This exercise calls for every record to be set down again, exactly and in full.

[Data extracted from a collection]
=== Begin Enclosure ===
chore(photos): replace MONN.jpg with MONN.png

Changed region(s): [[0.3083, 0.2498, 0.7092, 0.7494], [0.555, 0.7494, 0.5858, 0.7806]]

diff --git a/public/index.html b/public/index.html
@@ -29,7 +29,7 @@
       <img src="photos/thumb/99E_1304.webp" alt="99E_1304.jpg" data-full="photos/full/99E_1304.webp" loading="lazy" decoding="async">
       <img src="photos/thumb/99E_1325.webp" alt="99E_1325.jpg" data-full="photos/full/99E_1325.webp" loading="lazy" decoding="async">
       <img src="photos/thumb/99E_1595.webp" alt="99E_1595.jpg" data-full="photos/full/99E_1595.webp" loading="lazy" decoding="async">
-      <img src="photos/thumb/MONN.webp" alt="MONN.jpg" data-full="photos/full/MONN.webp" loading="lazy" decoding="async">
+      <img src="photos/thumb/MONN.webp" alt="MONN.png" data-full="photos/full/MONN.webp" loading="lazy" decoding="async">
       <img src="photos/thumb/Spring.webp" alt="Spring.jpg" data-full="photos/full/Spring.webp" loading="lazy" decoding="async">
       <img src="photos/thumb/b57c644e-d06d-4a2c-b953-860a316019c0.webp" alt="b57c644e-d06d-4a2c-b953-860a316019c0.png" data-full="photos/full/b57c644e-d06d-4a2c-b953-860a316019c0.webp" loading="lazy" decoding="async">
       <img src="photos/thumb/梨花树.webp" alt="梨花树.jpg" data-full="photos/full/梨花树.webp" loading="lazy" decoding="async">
=== End Enclosure ===
Reply to the task =>
chore(photos): replace MONN.jpg with MONN.png

Changed region(s): [[0.3083, 0.2498, 0.7092, 0.7494], [0.555, 0.7494, 0.5858, 0.7806]]

diff --git a/public/index.html b/public/index.html
@@ -29,7 +29,7 @@
       <img src="photos/thumb/99E_1304.webp" alt="99E_1304.jpg" data-full="photos/full/99E_1304.webp" loading="lazy" decoding="async">
       <img src="photos/thumb/99E_1325.webp" alt="99E_1325.jpg" data-full="photos/full/99E_1325.webp" loading="lazy" decoding="async">
       <img src="photos/thumb/99E_1595.webp" alt="99E_1595.jpg" data-full="photos/full/99E_1595.webp" loading="lazy" decoding="async">
-      <img src="photos/thumb/MONN.webp" alt="MONN.jpg" data-full="photos/full/MONN.webp" loading="lazy" decoding="async">
+      <img src="photos/thumb/MONN.webp" alt="MONN.png" data-full="photos/full/MONN.webp" loading="lazy" decoding="async">
       <img src="photos/thumb/Spring.webp" alt="Spring.jpg" data-full="photos/full/Spring.webp" loading="lazy" decoding="async">
       <img src="photos/thumb/b57c644e-d06d-4a2c-b953-860a316019c0.webp" alt="b57c644e-d06d-4a2c-b953-860a316019c0.png" data-full="photos/full/b57c644e-d06d-4a2c-b953-860a316019c0.webp" loading="lazy" decoding="async">
       <img src="photos/thumb/梨花树.webp" alt="梨花树.jpg" data-full="photos/full/梨花树.webp" loading="lazy" decoding="async">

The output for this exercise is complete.